▶ _Activity_:
A complete response lists each line of the data below that includes the word "column".
-------
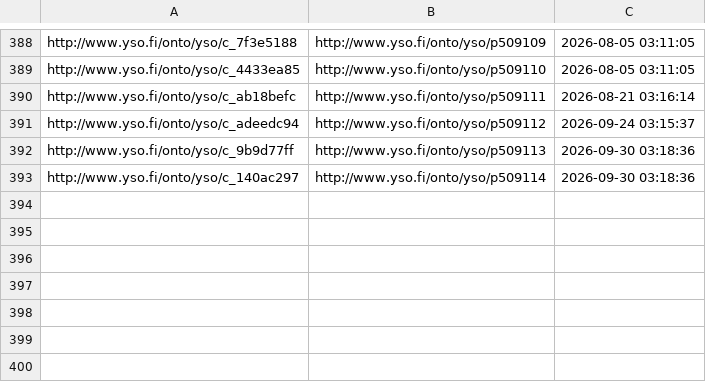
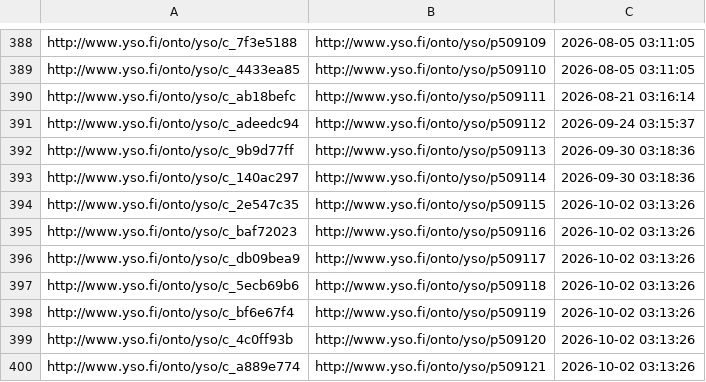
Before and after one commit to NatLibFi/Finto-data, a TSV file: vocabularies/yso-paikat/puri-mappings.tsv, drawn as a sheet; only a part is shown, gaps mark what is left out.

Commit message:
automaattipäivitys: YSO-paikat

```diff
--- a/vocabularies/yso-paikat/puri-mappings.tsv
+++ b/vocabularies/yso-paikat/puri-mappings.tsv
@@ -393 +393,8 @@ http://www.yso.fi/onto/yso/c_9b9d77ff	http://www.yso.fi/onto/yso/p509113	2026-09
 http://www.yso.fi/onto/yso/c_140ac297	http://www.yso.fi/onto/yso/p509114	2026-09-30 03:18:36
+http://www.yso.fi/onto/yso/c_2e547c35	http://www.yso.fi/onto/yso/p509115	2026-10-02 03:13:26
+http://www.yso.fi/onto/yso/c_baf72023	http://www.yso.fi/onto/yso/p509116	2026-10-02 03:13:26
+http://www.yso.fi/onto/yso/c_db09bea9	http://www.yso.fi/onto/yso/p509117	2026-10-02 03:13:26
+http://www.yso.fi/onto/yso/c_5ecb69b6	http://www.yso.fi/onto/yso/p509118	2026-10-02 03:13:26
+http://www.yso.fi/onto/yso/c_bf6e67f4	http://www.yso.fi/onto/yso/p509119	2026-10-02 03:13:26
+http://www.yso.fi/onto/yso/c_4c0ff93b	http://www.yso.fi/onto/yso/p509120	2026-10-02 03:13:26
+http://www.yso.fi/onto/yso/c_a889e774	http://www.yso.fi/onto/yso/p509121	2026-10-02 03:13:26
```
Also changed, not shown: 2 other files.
-------
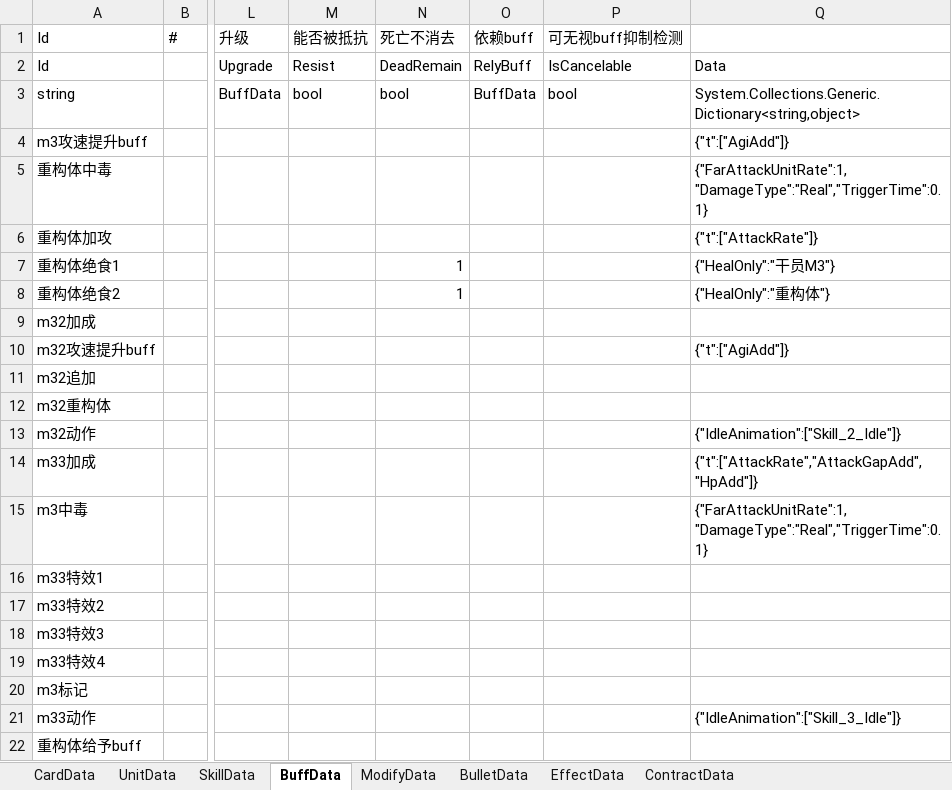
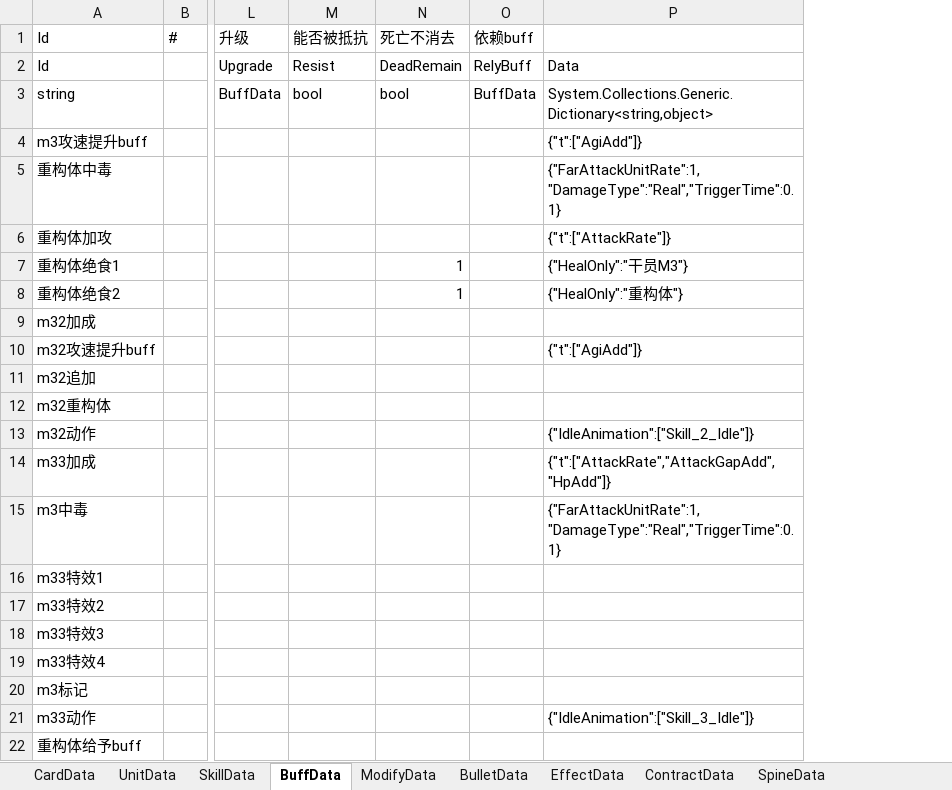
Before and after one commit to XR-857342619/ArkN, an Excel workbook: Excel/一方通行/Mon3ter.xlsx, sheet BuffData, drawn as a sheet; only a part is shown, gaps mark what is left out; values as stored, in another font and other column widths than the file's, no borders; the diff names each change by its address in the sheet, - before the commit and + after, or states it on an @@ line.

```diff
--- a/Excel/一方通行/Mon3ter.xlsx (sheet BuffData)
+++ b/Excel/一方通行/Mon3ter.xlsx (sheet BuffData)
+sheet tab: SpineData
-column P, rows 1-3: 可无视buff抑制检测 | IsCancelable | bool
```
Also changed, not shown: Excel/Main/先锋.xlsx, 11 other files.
-------
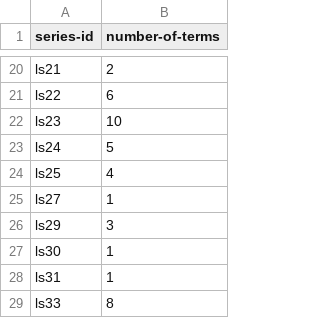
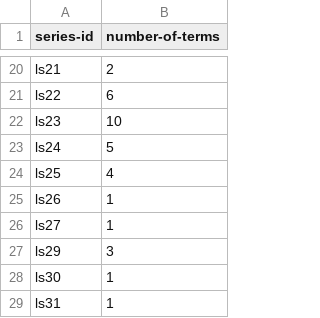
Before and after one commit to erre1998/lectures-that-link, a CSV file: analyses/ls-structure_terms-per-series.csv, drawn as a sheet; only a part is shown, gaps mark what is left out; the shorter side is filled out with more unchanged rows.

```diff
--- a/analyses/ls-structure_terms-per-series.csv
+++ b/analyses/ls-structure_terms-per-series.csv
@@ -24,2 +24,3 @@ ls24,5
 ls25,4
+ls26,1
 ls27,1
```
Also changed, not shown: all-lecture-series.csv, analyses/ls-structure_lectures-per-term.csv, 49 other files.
-------
▶ _Solution below_:
Before and after one commit to XR-857342619/ArkN, an Excel workbook: Excel/一方通行/Mon3ter.xlsx, sheet BuffData, drawn as a sheet; only a part is shown, gaps mark what is left out; values as stored, in another font and other column widths than the file's, no borders; the diff names each change by its address in the sheet, - before the commit and + after, or states it on an @@ line.
-column P, rows 1-3: 可无视buff抑制检测 | IsCancelable | bool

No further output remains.